New exhibit at the MoCP showcases Black Dandyism


Photo Courtesy of Rose Callahan Photography

Barima Owusu-Nyantekyi photographed by Rose Callahan in London on March 24, 2013

By Lauren Kostiuk

The Museum of Contemporary Photography will showcase its new exhibit, “Dandy Lion: (Re)Articulating Black Masculine Identity” April 6 through July 12.

The collection looks to distinguish the historical and contemporary expressions of the Black Dandy phenomenon in popular culture, said exhibit curator Shantrelle P. Lewis. The photos highlight young men living in the city who defy stereotypical views of black masculinity by wearing Victorian-era fashion with traditional African clothing.

“Black masculinity has been forced into this very small and limited box,” Lewis said. “I think it is very fluid.
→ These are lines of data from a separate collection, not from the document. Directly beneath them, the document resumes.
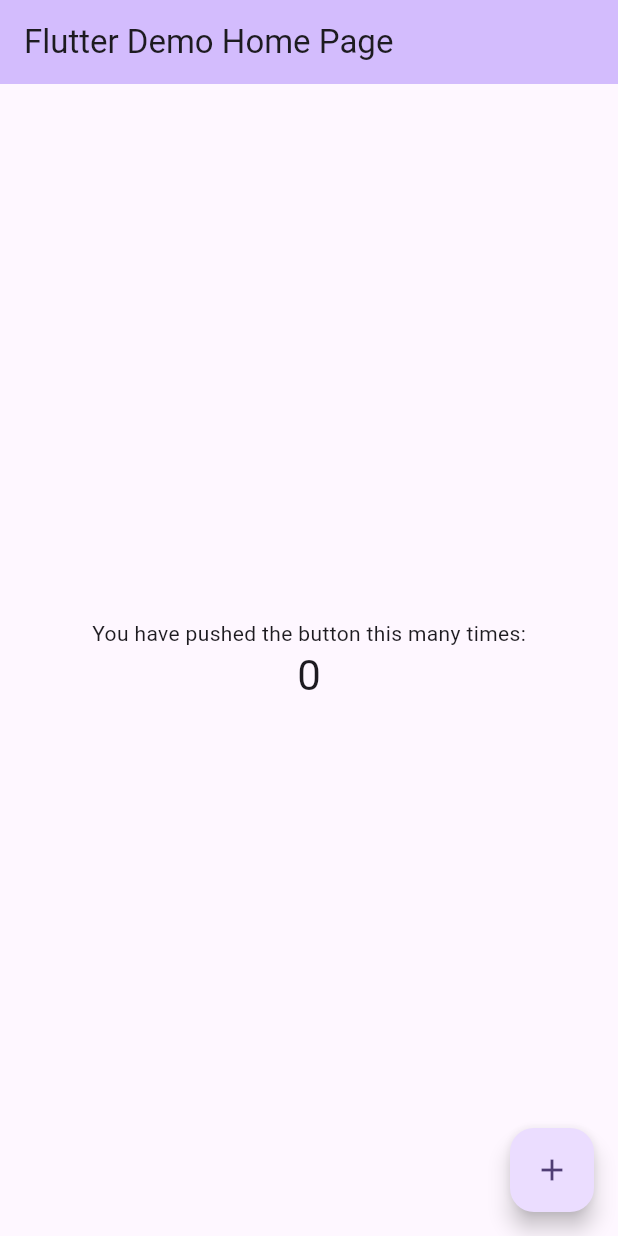
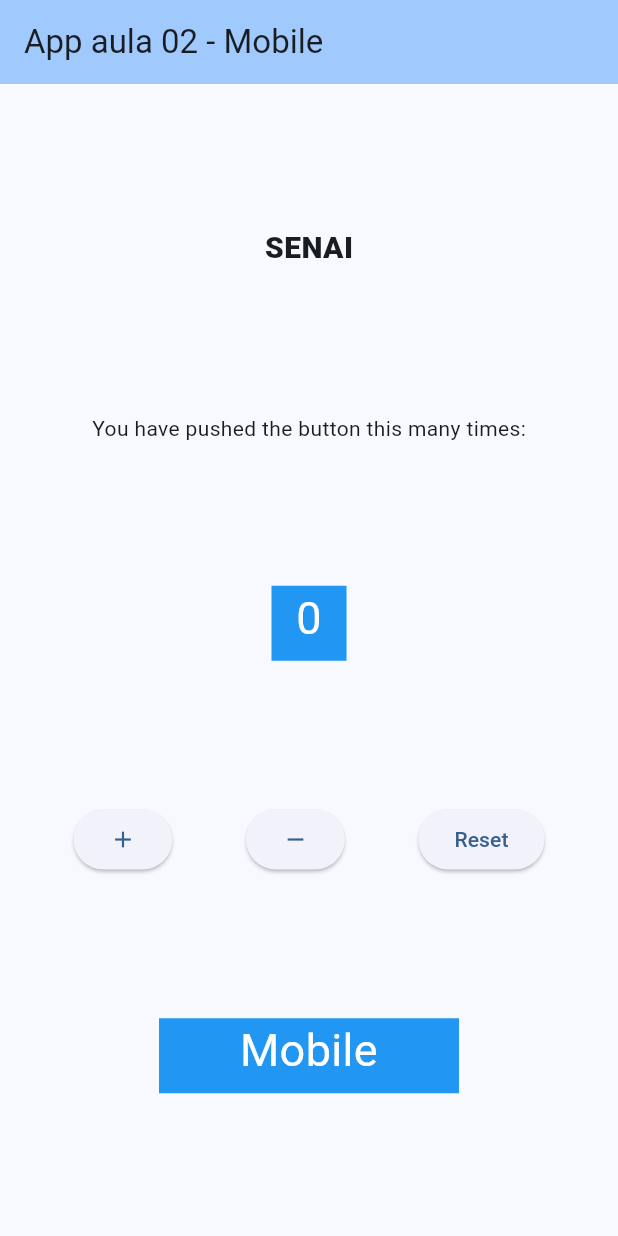
Before and after one commit to danielvieira95/Mobile-2026-1, a Flutter app: the screen it shows after launch, on a phone screen of 412 x 824 dp. Run offline on Flutter 3.47's test engine with Material 3 defaults, Android fonts, the phone set to English and light mode, and no system bars.

Commit message:
aula 02
primeiro app com Flutter

```diff
--- a/TurmaB/aula02/appaula02tb/lib/main.dart
+++ b/TurmaB/aula02/appaula02tb/lib/main.dart
@@ -11,6 +11,7 @@ class MyApp extends StatelessWidget {
   @override
   Widget build(BuildContext context) {
     return MaterialApp(
+      debugShowCheckedModeBanner: false,
       title: 'Flutter Demo',
       theme: ThemeData(
         // This is the theme of your application.
@@ -28,10 +29,10 @@ class MyApp extends StatelessWidget {
         //
         // This works for code too, not just values: Most code changes can be
         // tested with just a hot reload.
-        colorScheme: ColorScheme.fromSeed(seedColor: Colors.deepPurple),
+        colorScheme: ColorScheme.fromSeed(seedColor: Colors.blue),
         useMaterial3: true,
       ),
-      home: const MyHomePage(title: 'Flutter Demo Home Page'),
+      home: const MyHomePage(title: 'App aula 02 - Mobile'),
     );
   }
 }
@@ -65,9 +66,37 @@ class _MyHomePageState extends State<MyHomePage> {
       // _counter without calling setState(), then the build method would not be
       // called again, and so nothing would appear to happen.
       _counter++;
+
     });
   }
 
+   void _decrementCounter() {
+    setState(() {
+      // This call to setState tells the Flutter framework that something has
+      // changed in this State, which causes it to rerun the build method below
+      // so that the display can reflect the updated values. If we changed
+      // _counter without calling setState(), then the build method would not be
+      // called again, and so nothing would appear to happen.
+
+      if(_counter<=0){
+        _counter=0;
+      }
+      else{
+        _counter--;
+      }
+    });
+  }
+
+  void _reset() {
+    setState(() {
+      // This call to setState tells the Flutter framework that something has
+      // changed in this State, which causes it to rerun the build method below
+      // so that the display can reflect the updated values. If we changed
+      // _counter without calling setState(), then the build method would not be
+      // called again, and so nothing would appear to happen.
+      _counter=0;
+    });
+  }
   @override
   Widget build(BuildContext context) {
     // This method is rerun every time setState is called, for instance as done
@@ -103,23 +132,56 @@ class _MyHomePageState extends State<MyHomePage> {
           // TRY THIS: Invoke "debug painting" (choose the "Toggle Debug Paint"
           // action in the IDE, or press "p" in the console), to see the
           // wireframe for each widget.
-          mainAxisAlignment: MainAxisAlignment.center,
+          // mainAxisAligment posicionamento no centro
+          mainAxisAlignment: MainAxisAlignment.spaceEvenly,
           children: <Widget>[
+            // style seleciona o tipo da fonte, tamanho
+            Text('SENAI',style: TextStyle(fontSize: 20,
+            fontWeight: FontWeight.w800),),
             const Text(
               'You have pushed the button this many times:',
             ),
-            Text(
+            Container(
+           width: 50,
+           height: 50,
+           color: Colors.blue,
+           child: Text(
               '$_counter',
-              style: Theme.of(context).textTheme.headlineMedium,
+              style: TextStyle(color: Colors.white,fontSize: 30),
+
+              textAlign: TextAlign.center,
+
             ),
+            ),
+            Row(
+              mainAxisAlignment: MainAxisAlignment.spaceEvenly,
+              children: [
+
+                ElevatedButton(onPressed: _incrementCounter, child: Icon(Icons.add)),
+                ElevatedButton(onPressed: _decrementCounter, child: Icon(Icons.remove)),
+                 ElevatedButton(onPressed: _reset , child: Text('Reset')),
+              ],
+            ),
+            Container(
+           width: 200,
+           height: 50,
+           color: Colors.blue,
+           child: Text(
+              'Mobile',
+              style: TextStyle(color: Colors.white,fontSize: 30),
+
+              textAlign: TextAlign.center,
+
+            ),
+            ),
+
+
+
+
           ],
         ),
       ),
-      floatingActionButton: FloatingActionButton(
-        onPressed: _incrementCounter,
-        tooltip: 'Increment',
-        child: const Icon(Icons.add),
-      ), // This trailing comma makes auto-formatting nicer for build methods.
+
     );
   }
 }
```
I think that it is very dynamic, and I think it expands beyond narrow and limited notions of what people think it means to be black or a man.”
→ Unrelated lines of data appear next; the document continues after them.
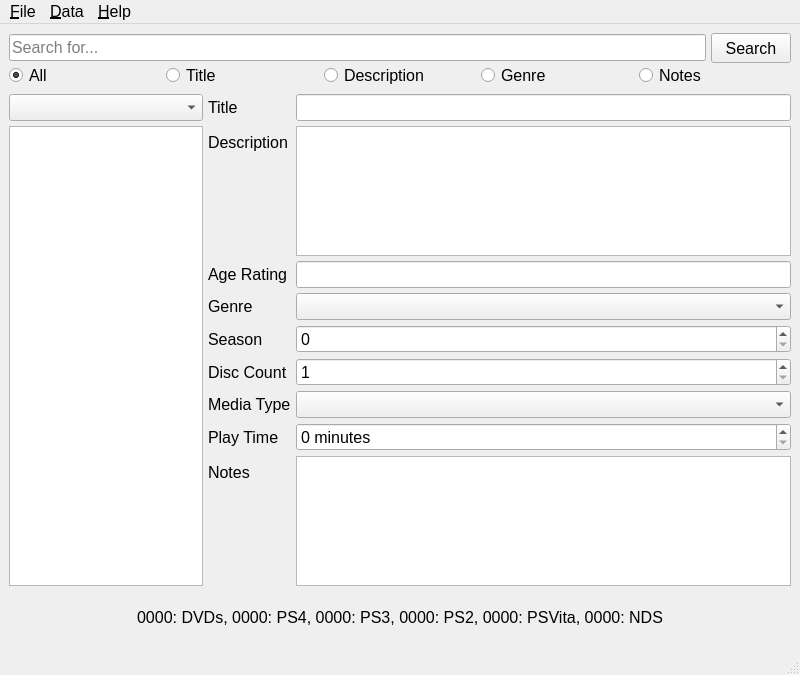
The window that ui_mdb_main.ui (DivineHermit/Media-Database-v1) describes before a commit, drawn with Qt 5.
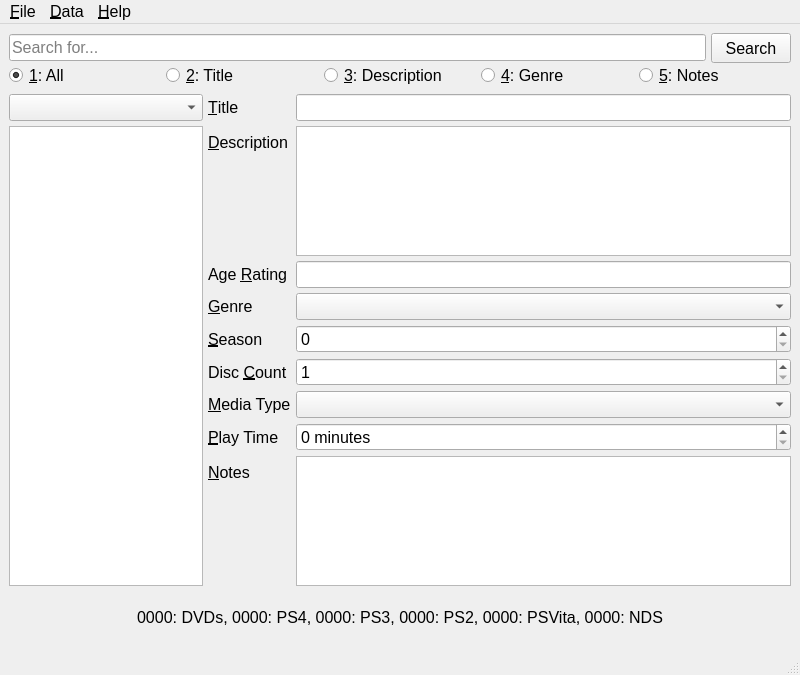
The same window after the commit.

Commit message: Updated main UI shortcut keys & buddies.

What changed in the file:
```diff
--- a/ui_mdb_main.ui
+++ b/ui_mdb_main.ui
@@ -85,7 +85,7 @@
            </font>
           </property>
           <property name="text">
-           <string>All</string>
+           <string>&amp;1: All</string>
           </property>
           <property name="checked">
            <bool>true</bool>
@@ -101,7 +101,7 @@
            </font>
           </property>
           <property name="text">
-           <string>Title</string>
+           <string>&amp;2: Title</string>
           </property>
          </widget>
         </item>
@@ -114,7 +114,7 @@
            </font>
           </property>
           <property name="text">
-           <string>Description</string>
+           <string>&amp;3: Description</string>
           </property>
          </widget>
         </item>
@@ -127,7 +127,7 @@
            </font>
           </property>
           <property name="text">
-           <string>Genre</string>
+           <string>&amp;4: Genre</string>
           </property>
          </widget>
         </item>
@@ -140,7 +140,7 @@
            </font>
           </property>
           <property name="text">
-           <string>Notes</string>
+           <string>&amp;5: Notes</string>
           </property>
          </widget>
         </item>
@@ -200,7 +200,10 @@
            </font>
           </property>
           <property name="text">
-           <string>Title</string>
+           <string>&amp;Title</string>
+          </property>
+          <property name="buddy">
+           <cstring>le_title</cstring>
           </property>
          </widget>
         </item>
@@ -223,7 +226,10 @@
            </font>
           </property>
           <property name="text">
-           <string>Description</string>
+           <string>&amp;Description</string>
+          </property>
+          <property name="buddy">
+           <cstring>te_description</cstring>
           </property>
          </widget>
         </item>
@@ -236,7 +242,10 @@
            </font>
           </property>
           <property name="text">
-           <string>Genre</string>
+           <string>&amp;Genre</string>
+          </property>
+          <property name="buddy">
+           <cstring>cb_genre</cstring>
           </property>
          </widget>
         </item>
@@ -249,7 +258,10 @@
            </font>
           </property>
           <property name="text">
-           <string>Season</string>
+           <string>&amp;Season</string>
+          </property>
+          <property name="buddy">
+           <cstring>sb_season</cstring>
           </property>
          </widget>
         </item>
@@ -262,7 +274,10 @@
            </font>
           </property>
           <property name="text">
-           <string>Disc Count</string>
+           <string>Disc &amp;Count</string>
+          </property>
+          <property name="buddy">
+           <cstring>sb_disc_count</cstring>
           </property>
          </widget>
         </item>
@@ -275,7 +290,10 @@
            </font>
           </property>
           <property name="text">
-           <string>Media Type</string>
+           <string>&amp;Media Type</string>
+          </property>
+          <property name="buddy">
+           <cstring>cb_media_type</cstring>
           </property>
          </widget>
         </item>
@@ -288,7 +306,10 @@
            </font>
           </property>
           <property name="text">
-           <string>Age Rating</string>
+           <string>Age &amp;Rating</string>
+          </property>
+          <property name="buddy">
+           <cstring>le_age_rating</cstring>
           </property>
          </widget>
         </item>
@@ -347,7 +368,10 @@
            </font>
           </property>
           <property name="text">
-           <string>Play Time</string>
+           <string>&amp;Play Time</string>
+          </property>
+          <property name="buddy">
+           <cstring>sb_play_time</cstring>
           </property>
          </widget>
         </item>
@@ -396,7 +420,10 @@
            </font>
           </property>
           <property name="text">
-           <string>Notes</string>
+           <string>&amp;Notes</string>
+          </property>
+          <property name="buddy">
+           <cstring>te_notes</cstring>
           </property>
          </widget>
         </item>
```
Left out of the diff: 24 changed lines with no effect on the pictures. The commit also changes 1 other file.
The images bring together work from more then two dozen photographers and filmmakers from emerging and world-renowned regions of the African Diaspora, who include Laylah Amatullah Barrayn, Akintola Hanif and Russell K. Frederick.
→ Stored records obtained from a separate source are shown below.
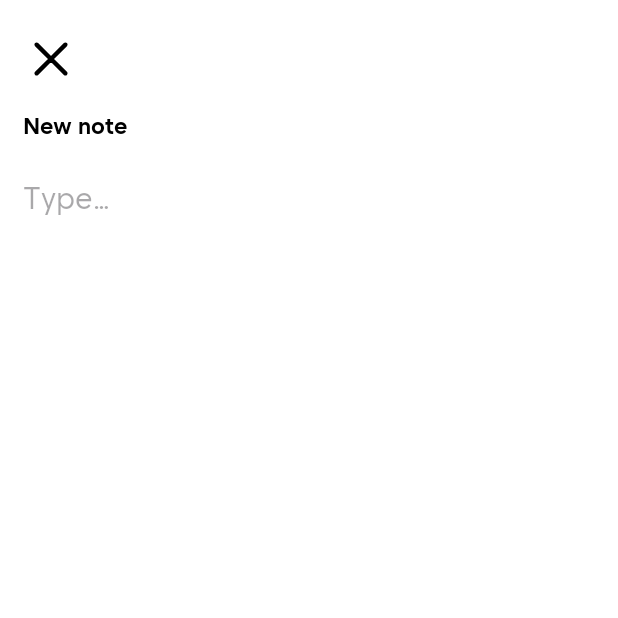
After one commit to chrisstel/NotesApp, an Android app: the fragment NoteDetailsFragment placed in its activity, on a phone screen of 412 x 824 dp, the top half of it. The commit adds this screen. Run offline under Robolectric (Android 15) with nearby library versions, the phone set to English and light mode, and no system bars.

Commit message:
add note details

```diff
--- a/app/src/main/java/com/example/notes/domain/data/Note.kt
+++ b/app/src/main/java/com/example/notes/domain/data/Note.kt
@@ -1,7 +1,9 @@
 package com.example.notes.domain.data
+
+import java.io.Serializable
 
 data class Note(
     val id: Int = 0,
     val caption: String,
     val text: String
-)
+) : Serializable
--- /dev/null
+++ b/app/src/main/java/com/example/notes/ui/main/NoteDetailsFragment.kt
@@ -0,0 +1,46 @@
+package com.example.notes.ui.main
+
+import android.os.Bundle
+import android.view.LayoutInflater
+import android.view.View
+import android.view.ViewGroup
+import androidx.fragment.app.Fragment
+import androidx.navigation.fragment.findNavController
+import com.example.notes.R
+import com.example.notes.databinding.FragmentNoteDetailsBinding
+import com.example.notes.domain.data.Note
+
+class NoteDetailsFragment : Fragment() {
+    private lateinit var _binding: FragmentNoteDetailsBinding
+
+    override fun onCreateView(
+        inflater: LayoutInflater,
+        container: ViewGroup?,
+        savedInstanceState: Bundle?
+    ): View =
+        FragmentNoteDetailsBinding.inflate(inflater, container, false).also { _binding = it }.root
+
+    override fun onViewCreated(view: View, savedInstanceState: Bundle?) {
+        super.onViewCreated(view, savedInstanceState)
+
+        showNoteDetails()
+        cancel()
+    }
+
+    private fun showNoteDetails() {
+        arguments?.getSerializable("note", Note::class.java)?.let { note ->
+            views {
+                noteDate.text = note.caption
+                noteText.text = note.text
+            }
+        }
+    }
+
+    private fun cancel() = views {
+        cancelButton.setOnClickListener {
+            findNavController().navigate(R.id.action_noteDetailsFragment_to_mainFragment)
+        }
+    }
+
+    private fun <T> views(block: FragmentNoteDetailsBinding.() -> T): T = _binding.block()
+}
--- a/app/src/main/java/com/example/notes/ui/main/recyclerview/NoteAdapter.kt
+++ b/app/src/main/java/com/example/notes/ui/main/recyclerview/NoteAdapter.kt
@@ -7,8 +7,11 @@ import com.example.notes.domain.data.Note
 class NoteAdapter : ListAdapter<Note, NoteViewHolder>(
     NoteDiffCallback()
 ) {
-
     override fun onCreateViewHolder(parent: ViewGroup, viewType: Int): NoteViewHolder = NoteViewHolder.create(parent)
 
     override fun onBindViewHolder(holder: NoteViewHolder, position: Int) = holder.bind(getItem(position))
+
+    fun setOnClickListener(listener: (Note) -> Unit) {
+        NoteViewHolder.onClick = listener
+    }
 }
--- a/app/src/main/java/com/example/notes/ui/main/recyclerview/NoteViewHolder.kt
+++ b/app/src/main/java/com/example/notes/ui/main/recyclerview/NoteViewHolder.kt
@@ -11,6 +11,7 @@ class NoteViewHolder(private val binding: NoteItemBinding) : RecyclerView.ViewHo
         private set
 
     companion object {
+        var onClick: ((Note) -> Unit)? = null
 
         fun create(parent: ViewGroup) = NoteItemBinding.inflate(
             LayoutInflater.from(parent.context),
@@ -25,6 +26,7 @@ class NoteViewHolder(private val binding: NoteItemBinding) : RecyclerView.ViewHo
         views {
             TVCaption.text = note.caption
             TVText.text = note.text
+            root.setOnClickListener { onClick?.invoke(note) }
         }
     }
 
--- /dev/null
+++ b/app/src/main/res/layout/fragment_note_details.xml
@@ -0,0 +1,77 @@
+<?xml version="1.0" encoding="utf-8"?>
+<androidx.constraintlayout.widget.ConstraintLayout xmlns:android="http://schemas.android.com/apk/res/android"
+    xmlns:app="http://schemas.android.com/apk/res-auto"
+    android:layout_width="match_parent"
+    android:layout_height="match_parent"
+    android:background="@color/white">
+
+    <ScrollView
+        android:layout_width="0dp"
+        android:layout_height="0dp"
+        app:layout_constraintBottom_toBottomOf="parent"
+        app:layout_constraintEnd_toEndOf="parent"
+        app:layout_constraintStart_toStartOf="parent"
+        app:layout_constraintTop_toTopOf="parent">
+
+        <androidx.constraintlayout.widget.ConstraintLayout
+            android:layout_width="match_parent"
+            android:layout_height="wrap_content">
+
+            <ImageView
+                android:id="@+id/cancel_button"
+                android:layout_width="wrap_content"
+                android:layout_height="wrap_content"
+                android:layout_marginStart="10dp"
+                android:layout_marginTop="15dp"
+                android:clickable="true"
+                android:contentDescription="@string/cancel_button_description"
+                android:src="@drawable/ic_cross_48"
+                app:layout_constraintStart_toStartOf="parent"
+                app:layout_constraintTop_toTopOf="parent" />
+
+            <TextView
+                android:id="@+id/note_date"
+                android:layout_width="wrap_content"
+                android:layout_height="wrap_content"
+                android:layout_marginHorizontal="15dp"
+                android:layout_marginTop="10dp"
+                android:text="@string/new_note_title"
+                android:textStyle="bold"
+                android:textSize="15sp"
+                app:layout_constraintStart_toStartOf="parent"
+                app:layout_constraintTop_toBottomOf="@id/cancel_button" />
+
+            <!--            <ImageView-->
+            <!--                android:id="@+id/save_note_button"-->
+            <!--                android:layout_width="wrap_content"-->
+            <!--                android:layout_height="wrap_content"-->
+            <!--                android:layout_marginTop="15dp"-->
+            <!--                android:layout_marginEnd="10dp"-->
+            <!--                android:clickable="true"-->
+            <!--                android:contentDescription="@string/save_note_button_description"-->
+            <!--                android:src="@drawable/ic_done_48"-->
+            <!--                app:layout_constraintEnd_toEndOf="parent"-->
+            <!--                app:layout_constraintTop_toTopOf="parent" />-->
+
+            <TextView
+                android:id="@+id/note_text"
+                android:layout_width="0dp"
+                android:layout_height="wrap_content"
+                android:layout_marginHorizontal="15dp"
+                android:layout_marginTop="25dp"
+                android:background="@null"
+                android:hint="@string/type_hint"
+                android:importantForAutofill="no"
+                android:inputType="textMultiLine"
+                android:textSize="20sp"
+                app:layout_constraintEnd_toEndOf="parent"
+                app:layout_constraintHeight_min="48dp"
+                app:layout_constraintStart_toStartOf="parent"
+                app:layout_constraintTop_toBottomOf="@id/note_date"
+                app:layout_constraintWidth_max="488dp" />
+
+        </androidx.constraintlayout.widget.ConstraintLayout>
+
+    </ScrollView>
+
+</androidx.constraintlayout.widget.ConstraintLayout>
--- a/app/src/main/res/navigation/nav_graph.xml
+++ b/app/src/main/res/navigation/nav_graph.xml
@@ -9,11 +9,14 @@
         android:id="@+id/mainFragment"
         android:name="com.example.notes.ui.main.MainFragment"
         android:label="MainFragment"
-        tools:layout="@layout/fragment_main" >
+        tools:layout="@layout/fragment_main">
         <action
             android:id="@+id/action_mainFragment_to_addNoteFragment"
             app:destination="@id/addNoteFragment"
             app:enterAnim="@anim/from_down" />
+        <action
+            android:id="@+id/action_mainFragment_to_noteDetailsFragment"
+            app:destination="@id/noteDetailsFragment" />
     </fragment>
     <fragment
         android:id="@+id/getStartedFragment"
@@ -55,7 +58,7 @@
         android:id="@+id/createAccountFragment"
         android:name="com.example.notes.ui.create_account.CreateAccountFragment"
         android:label="CreateAccountFragment"
-        tools:layout="@layout/fragment_create_account" >
+        tools:layout="@layout/fragment_create_account">
         <action
             android:id="@+id/action_createAccountFragment_to_mainFragment"
             app:destination="@id/mainFragment"
@@ -66,7 +69,7 @@
         android:id="@+id/addNoteFragment"
         android:name="com.example.notes.ui.note.AddNoteFragment"
         android:label="AddNoteFragment"
-        tools:layout="@layout/fragment_add_note" >
+        tools:layout="@layout/fragment_add_note">
         <action
             android:id="@+id/action_addNoteFragment_to_mainFragment"
             app:destination="@id/mainFragment"
@@ -75,5 +78,17 @@
             app:popEnterAnim="@anim/from_down"
             app:popExitAnim="@anim/to_up" />
     </fragment>
+    <fragment
+        android:id="@+id/noteDetailsFragment"
+        android:name="com.example.notes.ui.main.NoteDetailsFragment"
+        android:label="NoteDetailsFragment"
+        tools:layout="@layout/fragment_note_details" >
+        <action
+            android:id="@+id/action_noteDetailsFragment_to_mainFragment"
+            app:destination="@id/mainFragment" />
+        <argument
+            android:name="note"
+            app:argType="com.example.notes.domain.data.Note" />
+    </fragment>
 
 </navigation>
```
Also changed, not shown: app/src/main/java/com/example/notes/ui/AddNoteDialogFragment.kt (deleted, +0 -20 lines), app/src/main/java/com/example/notes/ui/main/MainFragment.kt (+15 -8 lines), app/src/main/res/layout/dialog_fragment_add_note.xml (deleted, +0 -28 lines).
Sara Shamsavari, one of the exhibit artists, lives in London and met Lewis at a Black Portraitures conference in Paris in 2013. She discovered they both shared great respect and admiration for each other’s work and achievements. 

“I was delighted to participate mainly because of the deep values that motivate such a project,” Shamsavari said in an emailed statement. “All of my own projects look at social and cultural concerns and reflect on the society that we live in, seeking to challenge stereotypes and encourage the values of unity and diversity, so producing work for this project, given my own values [came] very natural.”

Shamsavari had many longtime friends, colleagues and associates in London who were considered New Age Dandies. She began photographing them and then extended her work to participants in Paris and Denmark. 

“It was highly rewarding making portraits of the incredible gentlemen who participated in this project,” Shamsavari said in the email. “It felt as though we were on a mission together and the results are beautiful.” 

Lewis said she was frustrated by the negative representation of black men in the media and popular culture before curating the show. She wanted to create an alternative conversation of black male style, representation and masculinity. 

The collection confronts stereotypical notions of young black men being “thugs” through the way they dress, and expands beyond the narrow and limited views, Lewis said. As an artist, Shamsavari said she hopes visitors appreciate not only the color and vibrancy of the works but also challenge any preconceived notions they might have about Black Dandyism.

“This is the role of the artist, the curator, to reflect on what is happening and to offer an alternative, this is where change begins,” Shamsavari said in the email. “Our world is not one dimensional and therefore must not be represented as such.” 

As a curator, Lewis strives to make visitors feel refreshed and immersed in a phenomenon that is historical in nature and growing in many metropolitan areas around the globe. She said she wants them to understand that the global black community is very diverse. 

“Blackness in itself is this incredible and wonderful thing, and it cannot be limited to stereotypes,” Lewis said. “It cannot be limited to a location.”

Given the city’s deep roots in jazz and blues, Lewis said Chicago is the perfect city to host this kind of exhibit and that it is the “sexiest” city on the planet.

“I’m just really excited to have the show come to Chicago because the people of Chicago, I think, have an appreciation for art and style,” Lewis said. 

Natasha Egan, executive director of the MoCP, said the exhibit fits Columbia because it interacts with fashion, photography, politics and history. 

“There is quite a bit of buzz about the exhibition already,” Egan said. “So that’s exciting to say that this is the exhibition to see and it’s not even on the walls yet.”